Former MTV VJ tells of battle with chronic illness
By Kat Carney
(CNN) -- In the mid-1990's, model and former MTV VJ Karen Duffy, aka Duff, was one of Hollywood's rising stars.
But almost as quickly as she appeared on the scene, she was hit with a devastating illness.
I spoke with her about the first time she started having symptoms.
"I had this really bad headache," Duffy remembers. "And I started taking aspirins, and then I realized, this headache is really something that I've never experienced before."
That was in 1995, and Duffy was in Los Angeles, California, for the Emmy Awards. She says she managed to make it through the ceremony despite the intense pain in her head, but it wasn't easy.
Duffy described her headaches as, "A burning, sharp pain that felt like I was being electrocuted, and it wasn't consistent. It was a dull ache. It would be every 30 to 45 seconds."
Suspecting something was seriously wrong, she flew home to New York the next morning.
"[I went] right off the plane [and] right to my doctor's office," Duffy said. "When he saw me and saw the level of pain that I was in. He said, 'I'm going to call right now and send you over to get a series of MRIs.' My life as a healthy person pretty much ended and my whole new life began, which is having to deal with a chronic illness."

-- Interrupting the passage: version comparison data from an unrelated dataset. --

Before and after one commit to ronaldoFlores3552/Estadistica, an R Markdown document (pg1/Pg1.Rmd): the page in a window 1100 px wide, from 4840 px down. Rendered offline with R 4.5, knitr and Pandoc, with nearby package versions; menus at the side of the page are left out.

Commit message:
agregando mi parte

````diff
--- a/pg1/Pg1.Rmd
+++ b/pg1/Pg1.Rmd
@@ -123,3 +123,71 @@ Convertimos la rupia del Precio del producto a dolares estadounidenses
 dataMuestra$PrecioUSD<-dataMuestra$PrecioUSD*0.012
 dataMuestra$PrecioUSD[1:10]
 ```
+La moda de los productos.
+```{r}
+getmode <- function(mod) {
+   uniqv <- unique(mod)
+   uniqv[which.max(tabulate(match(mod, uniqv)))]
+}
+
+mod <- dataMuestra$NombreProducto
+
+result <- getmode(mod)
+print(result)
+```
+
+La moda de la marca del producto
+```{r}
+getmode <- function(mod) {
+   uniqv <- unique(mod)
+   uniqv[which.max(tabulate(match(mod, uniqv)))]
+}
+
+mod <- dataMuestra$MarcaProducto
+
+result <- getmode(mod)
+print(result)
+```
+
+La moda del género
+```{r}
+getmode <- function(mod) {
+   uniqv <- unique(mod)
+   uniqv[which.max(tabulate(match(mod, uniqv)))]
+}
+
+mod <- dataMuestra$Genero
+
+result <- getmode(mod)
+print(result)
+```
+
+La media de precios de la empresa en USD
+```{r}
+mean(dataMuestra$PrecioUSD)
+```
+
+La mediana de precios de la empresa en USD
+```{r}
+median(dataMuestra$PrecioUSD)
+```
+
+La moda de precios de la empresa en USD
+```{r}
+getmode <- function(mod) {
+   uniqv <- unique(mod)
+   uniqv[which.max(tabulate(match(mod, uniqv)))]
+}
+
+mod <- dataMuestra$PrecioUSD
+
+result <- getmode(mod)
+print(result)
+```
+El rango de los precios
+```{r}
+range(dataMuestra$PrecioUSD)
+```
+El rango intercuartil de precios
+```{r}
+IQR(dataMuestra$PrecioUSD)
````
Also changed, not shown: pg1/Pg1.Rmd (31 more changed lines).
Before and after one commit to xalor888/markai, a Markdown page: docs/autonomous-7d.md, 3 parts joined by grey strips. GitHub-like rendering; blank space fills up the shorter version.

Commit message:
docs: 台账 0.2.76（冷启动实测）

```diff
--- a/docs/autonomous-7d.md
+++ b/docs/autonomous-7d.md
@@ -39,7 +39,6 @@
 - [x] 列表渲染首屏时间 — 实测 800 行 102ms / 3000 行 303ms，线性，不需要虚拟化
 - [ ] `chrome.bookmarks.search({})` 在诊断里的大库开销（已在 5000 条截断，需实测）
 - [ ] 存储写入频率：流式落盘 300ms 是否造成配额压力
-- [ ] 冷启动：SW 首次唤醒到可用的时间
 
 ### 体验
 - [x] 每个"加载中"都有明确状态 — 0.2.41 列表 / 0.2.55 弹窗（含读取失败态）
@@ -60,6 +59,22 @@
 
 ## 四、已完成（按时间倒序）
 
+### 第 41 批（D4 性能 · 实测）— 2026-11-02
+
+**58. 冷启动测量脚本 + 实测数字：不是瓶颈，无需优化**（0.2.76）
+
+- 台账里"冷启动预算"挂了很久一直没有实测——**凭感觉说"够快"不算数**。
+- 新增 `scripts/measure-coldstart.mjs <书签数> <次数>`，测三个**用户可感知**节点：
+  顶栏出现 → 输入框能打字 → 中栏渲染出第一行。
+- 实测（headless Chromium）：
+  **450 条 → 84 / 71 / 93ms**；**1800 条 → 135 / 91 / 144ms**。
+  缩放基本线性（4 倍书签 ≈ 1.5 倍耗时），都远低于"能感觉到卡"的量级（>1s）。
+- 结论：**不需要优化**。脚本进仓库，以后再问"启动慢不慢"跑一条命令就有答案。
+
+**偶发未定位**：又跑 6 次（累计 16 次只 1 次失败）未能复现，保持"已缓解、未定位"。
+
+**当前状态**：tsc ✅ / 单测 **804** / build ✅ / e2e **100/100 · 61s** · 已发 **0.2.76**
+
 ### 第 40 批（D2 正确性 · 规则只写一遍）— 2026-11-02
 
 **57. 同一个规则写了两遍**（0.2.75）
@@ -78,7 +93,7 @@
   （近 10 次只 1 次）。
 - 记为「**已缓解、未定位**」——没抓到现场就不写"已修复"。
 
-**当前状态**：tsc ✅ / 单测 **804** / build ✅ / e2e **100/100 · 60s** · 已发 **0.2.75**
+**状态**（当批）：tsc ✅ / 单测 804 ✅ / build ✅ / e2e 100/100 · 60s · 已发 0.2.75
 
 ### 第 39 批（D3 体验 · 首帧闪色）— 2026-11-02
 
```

After a series of tests, Duffy said, her doctors narrowed the list of possible problems to multiple sclerosis, ALS, AIDS, non-Hodgkin's lymphoma and sarcoidosis.
After excluding the first four, Duffy said, her doctors concluded that she had a rare form of sarcoidosis.
Generally speaking, sarcoidosis is a chronic inflammatory disease with symptoms ranging from lung and eye problems to arthritis.
For Duffy, sarcoidosis meant intense, chronic pain throughout her body, as well as other problems.
"I was losing balance; my gait was off. I lost feeling in my hands and in my feet. It was really a lot of the things I thought were going to pass."
But they didn't pass, and Duffy says she underwent numerous treatments, including steroid doses and chemotherapy, to manage the disease.
"Most important was the pain medication. If I didn't have this, I would be curled up in a ball. It was just so overwhelmingly painful."
But despite the pain, Duffy refused to feel sorry for herself.
"If I was going to have to live with a chronic illness, I didn't want to be bitter. And if I got better I didn't want to feel like 'why me?'"
In 2000, Duffy detailed her experience with sarcoidosis in The New York Times bestseller "Model Patient: My Life as an Incurable Wise-Ass."
Her portrait also appears in the "Many Faces of Pain" exhibition sponsored by a manufacturer of pain medication.
"Sarcoidosis isn't some burden that I carry. It's not a gift that I would have picked out for myself," she said. "But now that I have it, it's made me actually stronger. It's made me braver."